[Image comparison data]
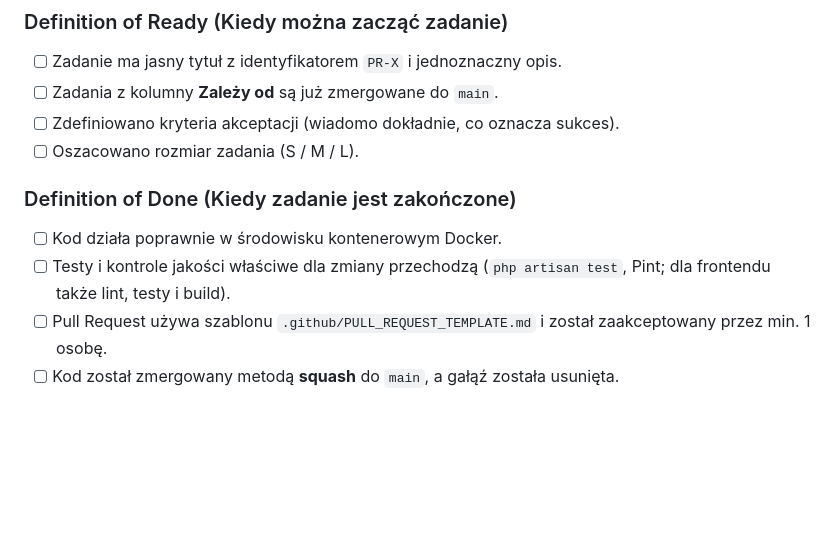
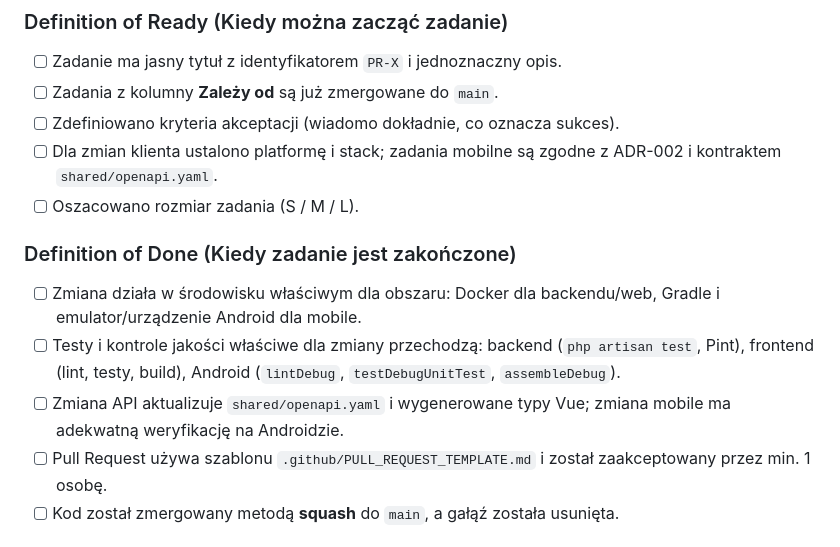
Before and after one commit to TomaszG90/dziennik, a Markdown page: TASK.md, the part around the change. Drawn GitHub-style; blank space fills up the shorter version.

```diff
--- a/TASK.md
+++ b/TASK.md
@@ -14,11 +14,13 @@ Repozytorium zawiera backend Laravel 12 z Sanctum i PostgreSQL, wersjonowane API
 - [ ] Zadanie ma jasny tytuł z identyfikatorem `PR-X` i jednoznaczny opis.
 - [ ] Zadania z kolumny **Zależy od** są już zmergowane do `main`.
 - [ ] Zdefiniowano kryteria akceptacji (wiadomo dokładnie, co oznacza sukces).
+- [ ] Dla zmian klienta ustalono platformę i stack; zadania mobilne są zgodne z ADR-002 i kontraktem `shared/openapi.yaml`.
 - [ ] Oszacowano rozmiar zadania (S / M / L).
 
 ### Definition of Done (Kiedy zadanie jest zakończone)
-- [ ] Kod działa poprawnie w środowisku kontenerowym Docker.
-- [ ] Testy i kontrole jakości właściwe dla zmiany przechodzą (`php artisan test`, Pint; dla frontendu także lint, testy i build).
+- [ ] Zmiana działa w środowisku właściwym dla obszaru: Docker dla backendu/web, Gradle i emulator/urządzenie Android dla mobile.
+- [ ] Testy i kontrole jakości właściwe dla zmiany przechodzą: backend (`php artisan test`, Pint), frontend (lint, testy, build), Android (`lintDebug`, `testDebugUnitTest`, `assembleDebug`).
+- [ ] Zmiana API aktualizuje `shared/openapi.yaml` i wygenerowane typy Vue; zmiana mobile ma adekwatną weryfikację na Androidzie.
 - [ ] Pull Request używa szablonu `.github/PULL_REQUEST_TEMPLATE.md` i został zaakceptowany przez min. 1 osobę.
 - [ ] Kod został zmergowany metodą **squash** do `main`, a gałąź została usunięta.
 
```
Also changed, not shown: README.md (+27 -3 lines).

__EXERCISE GOAL__
Filter the data, keeping only the lines that contain "TASK".

__RESULT__
Before and after one commit to TomaszG90/dziennik, a Markdown page: TASK.md, the part around the change. Drawn GitHub-style; blank space fills up the shorter version.
--- a/TASK.md
+++ b/TASK.md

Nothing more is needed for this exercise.